***** RECORDS SUPPLIED *****

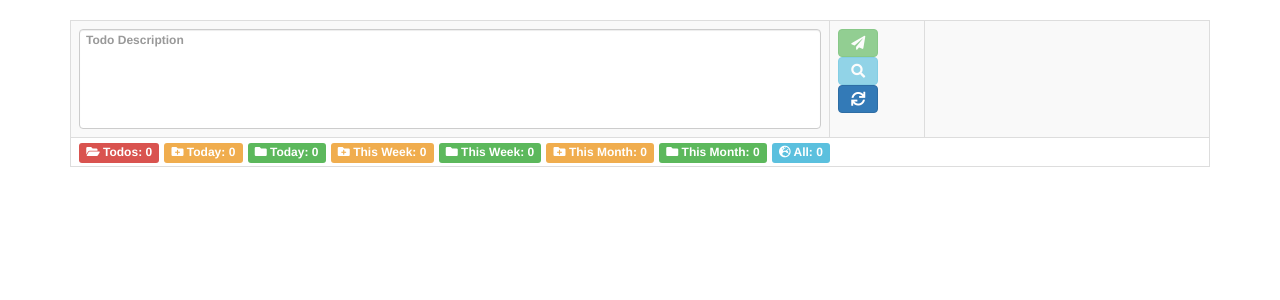
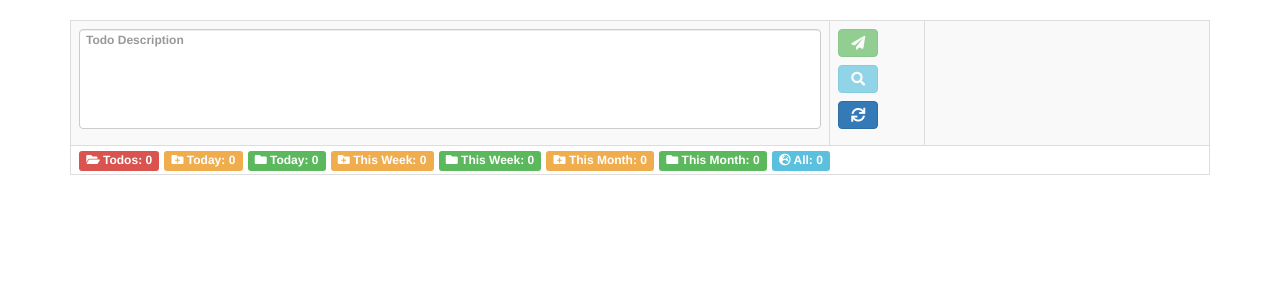
Before and after one commit to Relluem94s/RelluTodo, a PHP site: page / in a window 1280 px wide. Shown: the part 50-350 px from the top of the page. Run offline with PHP 8.4, Linux system fonts and the light colour scheme; data that the repository does not hold is empty; some libraries are stand-ins or nearby versions.

Commit message:
added spacing between buttons

```diff
--- a/assets/css/style.css
+++ b/assets/css/style.css
@@ -86,3 +86,7 @@ div.container table.todoList span.label {
     background-color:#e26c00;
     color:#fff !important;
 }
+
+button {
+    margin-bottom: 8px !important;
+}
```
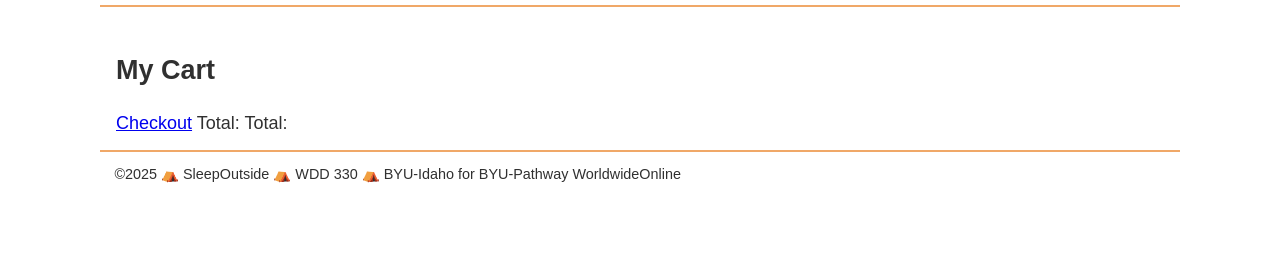
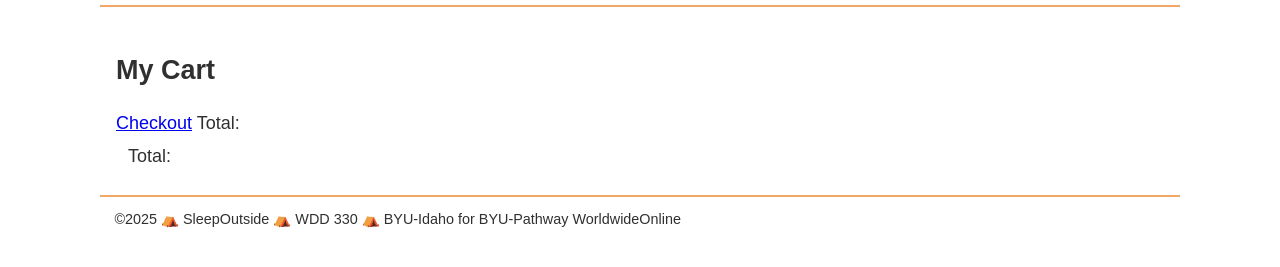
Before and after one commit to aromerosud/wdd330-sleepoutside, a website built with Vite: page src/cart/index.html in a window 1280 px wide. Shown: the part 71-338 px from the top of the page. Built offline with nearby package versions, Linux system fonts and the light colour scheme; files whose address does not match are found by name.

Commit message:
update total in cart

```diff
--- a/src/cart/index.html
+++ b/src/cart/index.html
@@ -19,7 +19,9 @@
       <div class="list-footer hide">
         <a href="/checkout/">Checkout</a>
         <span>Total:</span>
-        <span class="list-total">Total: </span>
+        <div class="cart-footer hide">
+          <p class="cart-total">Total: </p>
+        </div>
       </div>
     </section>
   </main>
--- a/src/css/style.css
+++ b/src/css/style.css
@@ -387,3 +387,7 @@ footer {
   width: 100%;
   border-radius: 6px;
 }
+
+.list-total {
+  display: none;
+}
```
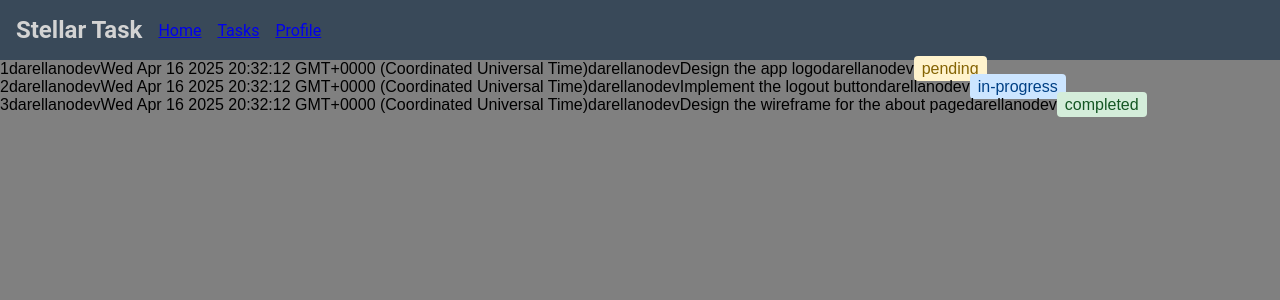
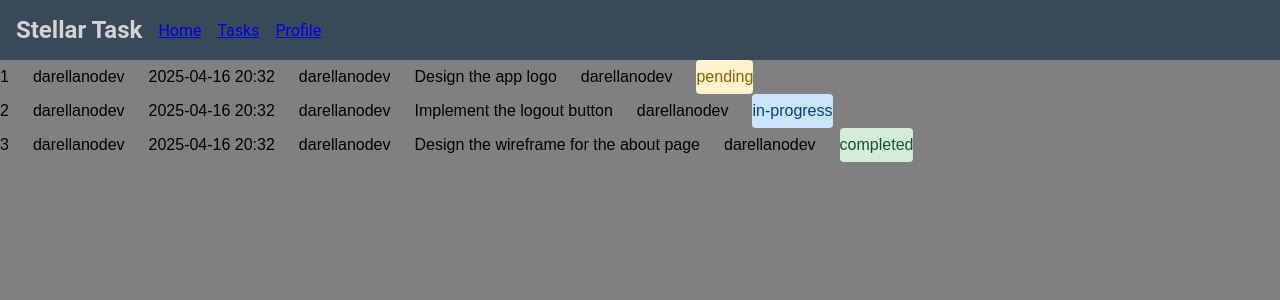
Before and after one commit to darellanodev/stellar-task, an Angular app: page / in a window 1280 px wide. Shown: the top 300 px of the page. Built offline with nearby package versions, Linux system fonts and the light colour scheme.

Commit message:
feat: Apply some styles to the task (#4)

```diff
--- a/src/app/task/components/task/task.component.html
+++ b/src/app/task/components/task/task.component.html
@@ -1,7 +1,7 @@
-<div>
+<div class="task-container">
   <span class="task-id">{{ task.id }}</span>
   <span class="task-createdBy">{{ task.createdBy }}</span>
-  <span class="task-createdAt">{{ task.createdAt }}</span>
+  <span class="task-createdAt">{{ task.createdAt | date: 'yyyy-MM-dd HH:mm' }}</span>
   <span class="task-requestedBy">{{ task.requestedBy }}</span>
   <span class="task-description">{{ task.description }}</span>
   <span class="task-assignedTo">{{ task.assignedTo }}</span>
--- a/src/app/task/components/task/task.component.scss
+++ b/src/app/task/components/task/task.component.scss
@@ -1,3 +1,20 @@
+.task-container {
+  display: flex;
+  gap: 1.5rem;
+  flex-wrap: wrap;
+  align-items: center;
+
+  span {
+    padding: 0.5rem 0;
+    white-space: nowrap;
+
+    &::before {
+      font-weight: bold;
+      margin-right: 0.5rem;
+    }
+  }
+}
+
 .status-badge {
   padding: 0.25rem 0.5rem;
   border-radius: 4px;
```
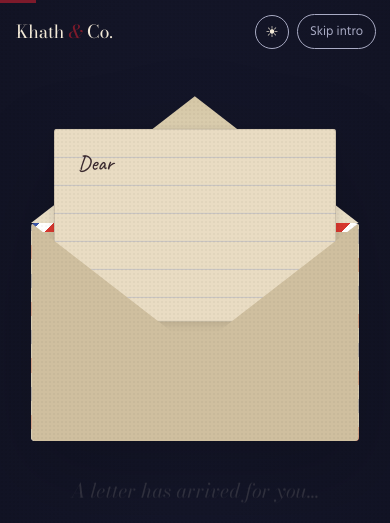
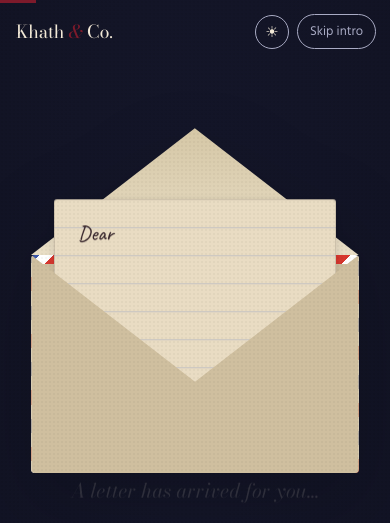
Before and after one commit to Afshaan-shaik/khat-and-co, a React (Vite) app: page / in a window 390 px wide. Shown: the top 523 px of the page. Built offline with nearby package versions, Linux system fonts and the light colour scheme; no server answers; a web font is replaced by a local one.

Commit message:
fix(intro): ensure letter is completely visible from starting Dear you on all screen heights

```diff
--- a/src/components/CinematicIntro/CinematicIntro.module.css
+++ b/src/components/CinematicIntro/CinematicIntro.module.css
@@ -300,6 +300,10 @@
 }
 
 /* When Envelope Opens */
+.env.open {
+  transform: translateY(48px);
+}
+
 .env.open .flap {
   transform: rotateX(180deg);
   z-index: 1;
@@ -312,7 +316,7 @@
 }
 
 .env.open .letter {
-  transform: translateY(-58%);
+  transform: translateY(-40%);
 }
 
 /* ── Wax Seal Button ── */
@@ -543,6 +547,12 @@
     font-size: 19px / 23px;
     min-height: 90px;
   }
+  .env.open {
+    transform: translateY(32px);
+  }
+  .env.open .letter {
+    transform: translateY(-38%);
+  }
 }
 
 @media (max-width: 360px) {
```
Also changed, not shown: 1 other file (tests, documents, lock files or other folders).
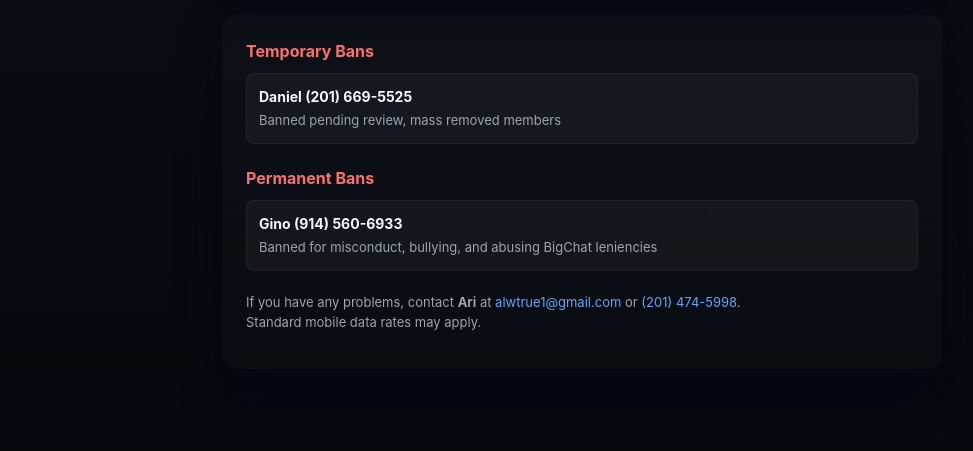
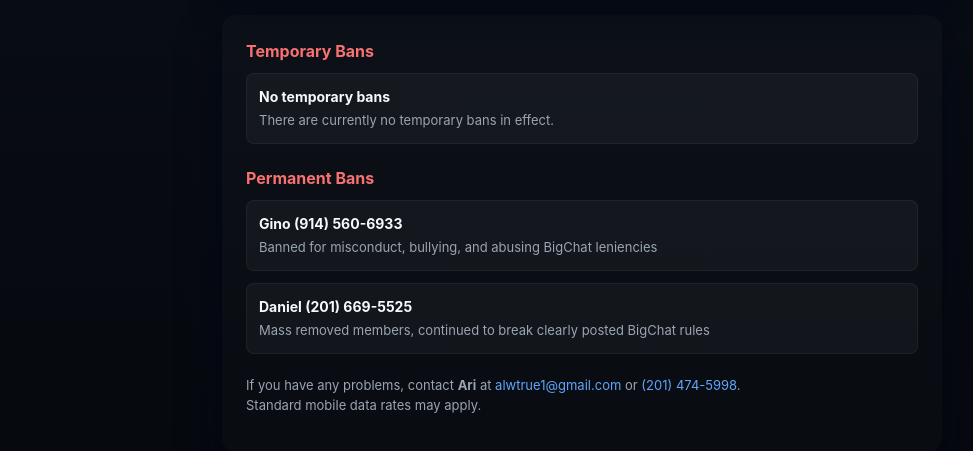
Before and after one commit to alwaystrue1/alwaystrue1.github.io, a plain HTML site: page bans.html in a window 1280 px wide. Shown: the part 235-686 px from the top of the page, without its empty margins (58-1031 px from the left). Drawn offline with Linux system fonts and the light colour scheme.

Commit message:
changed banland

```diff
--- a/bans.html
+++ b/bans.html
@@ -96,8 +96,8 @@ class="logo" />
 <h2>Temporary Bans</h2>
 <ul>
 <li>
-<strong>Daniel (201) 669-5525</strong>
-<span>Banned pending review, mass removed members</span>
+<strong>No temporary bans</strong>
+<span>There are currently no temporary bans in effect.</span>
 </li>
 </ul>
 </section>
@@ -108,6 +108,10 @@ class="logo" />
 <li>
 <strong>Gino (914) 560-6933</strong>
 <span>Banned for misconduct, bullying, and abusing BigChat leniencies</span>
+</li>
+<li>
+<strong>Daniel (201) 669-5525</strong>
+<span>Mass removed members, continued to break clearly posted BigChat rules</span>
 </li>
 </ul>
 </section>
```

*****

__ACTIVITY__. Copy every line of the records above that contains "html".

__RESULT__.
Before and after one commit to aromerosud/wdd330-sleepoutside, a website built with Vite: page src/cart/index.html in a window 1280 px wide. Shown: the part 71-338 px from the top of the page. Built offline with nearby package versions, Linux system fonts and the light colour scheme; files whose address does not match are found by name.
--- a/src/cart/index.html
+++ b/src/cart/index.html
--- a/src/app/task/components/task/task.component.html
+++ b/src/app/task/components/task/task.component.html
Before and after one commit to alwaystrue1/alwaystrue1.github.io, a plain HTML site: page bans.html in a window 1280 px wide. Shown: the part 235-686 px from the top of the page, without its empty margins (58-1031 px from the left). Drawn offline with Linux system fonts and the light colour scheme.
--- a/bans.html
+++ b/bans.html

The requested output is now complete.